Burford hollies look distinguished, with their glossy leaves and dense, handsome habit of growth. They are usually planted in a grouping as a hedge or border and sheared evenly; used this way, they are hard to improve on. Burford hollies are mostly seen at 8-12', but over time may reach a height of 20' or more. Lower branches may be removed on large specimens to achieve a tree form. Leaves have a sharp point at the tip, and some leaves develop two spines on the side.
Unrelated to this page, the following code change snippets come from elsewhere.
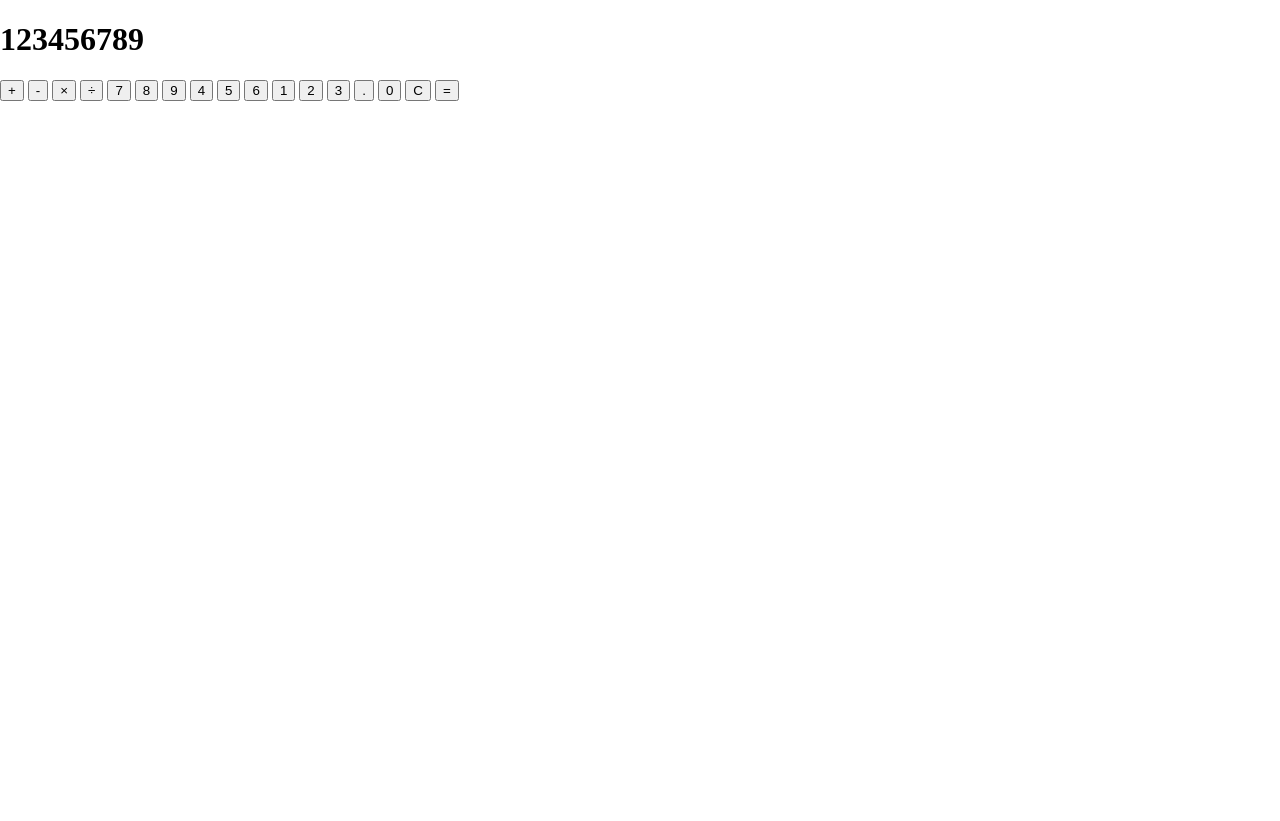
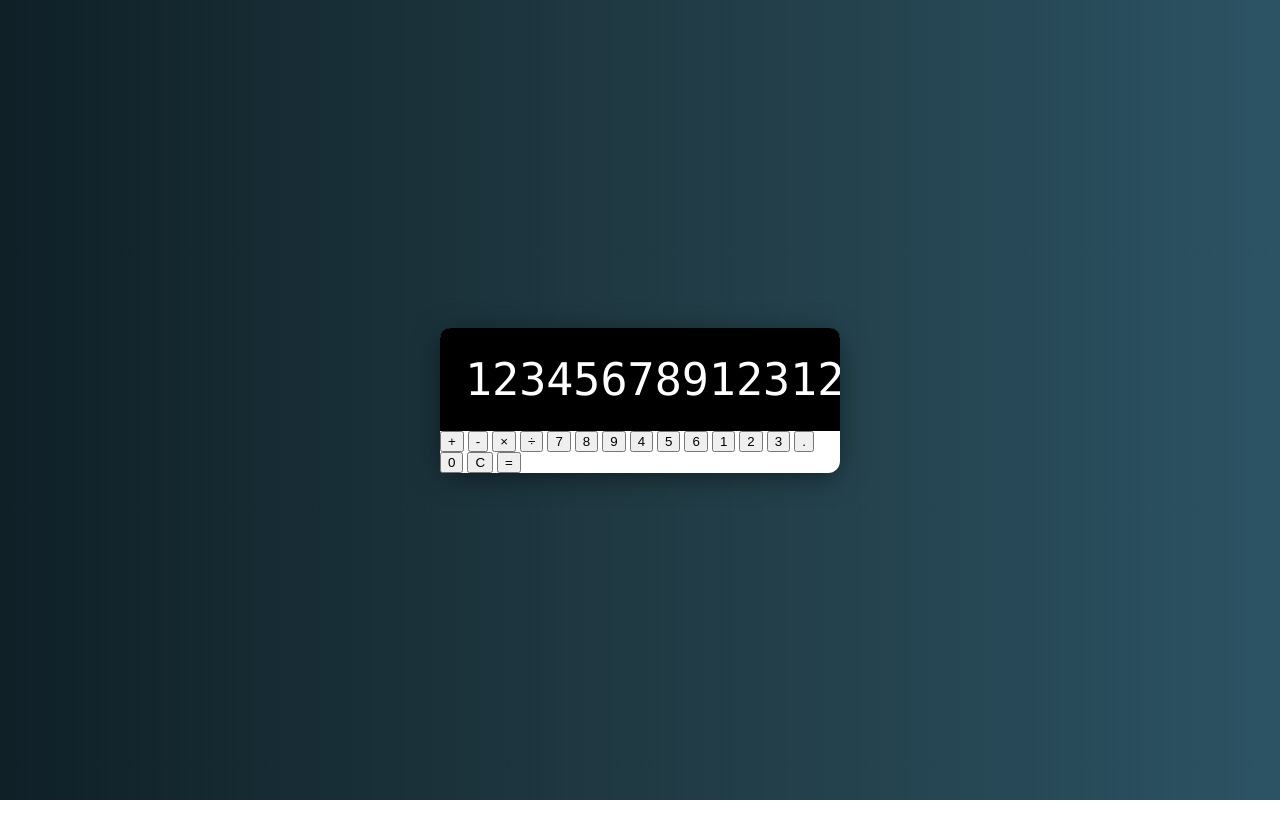
Before and after one commit to ShabbirMuhammad2000/Calculator, a plain HTML site: page index.html in a window 1280 px wide. After the commit the page ends 800 px from the top, so only its background shows below. Drawn offline with Linux system fonts and the light colour scheme.

Commit message:
Add Calculator Display CSS

```diff
--- a/index.html
+++ b/index.html
@@ -12,7 +12,7 @@
   <div class="calculator">
     <!-- Display -->
     <div class="calculator-display">
-      <h1>123456789</h1>
+      <h1>12345678912312312312123123123</h1>
     </div>
     <!-- Buttons -->
     <div class="calcultor-buttons">
--- a/style.css
+++ b/style.css
@@ -6,4 +6,53 @@ html {
 body {
   margin: 0;
   min-height: 100vh;
+  display: flex;
+  justify-content: center;
+  align-items: center;
+  background: linear-gradient(to right, #0f2027, #203a43, #2c5364);
 }
+
+.calculator {
+  background: white;
+  width: 400px;
+  border-radius: 12px;
+  box-shadow: 0 5px 30px -5px rgba(0, 0, 0, 0.6);
+
+}
+/* Display */
+.calculator-display {
+  background: black;
+  color: white;
+  margin: 0;
+  display: flex;
+  align-items: center;
+  justify-content: flex-end;
+  border-radius: 10px 10px 0 0;
+}
+
+.calculator-display h1 {
+  margin: 0;
+  padding: 25px;
+  font-size: 45px;
+  font-family: 'Lucida Console', sans-serif;
+  font-weight: 100;
+  overflow-x: auto;
+}
+
+/* Custom Scrollbar */
+
+::-webkit-scrollbar {
+  width: 10px;
+}
+
+::-webkit-scrollbar-track {
+  background: #f1f1f1;
+}
+
+::-webkit-scrollbar-thumb {
+  background: #888;
+}
+
+::-webkit-scrollbar-thumb:hover {
+  background: #555;
+}
```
Burfords berry freely and without pollination, and the fruit lasts for months, providing a food source for birds into late spring. (Birds seem to prefer other types of holly berry to Burford berries, but will eat these when others are not available.) Dwarf Burford hollies (I. cornuta burfordii 'nana') do not berry as heavily but have other qualities of the full sized Burfords, and may be used where a shorter shrub (5-8') is preferred.
Native to Eastern Asia.
A very adaptable shrub. Prefers slightly acid, rich, well drained soil but tolerates a wide pH range and many soil types. Resistant to drought and heat, and tolerates wet soil as well.
Light: Sun to partial shade. Moisture:Moist to dry.
Hardiness:USDA zones 8-9.
Propagation:Propagate from cuttings; rooting hormone helps.
Hedges and borders. Dwarf Burfords often used as foundation shrubs.
Glossy foliage; showy, long-lasting berries.
Copyright 1996 - 2012
Tallahassee, Florida USA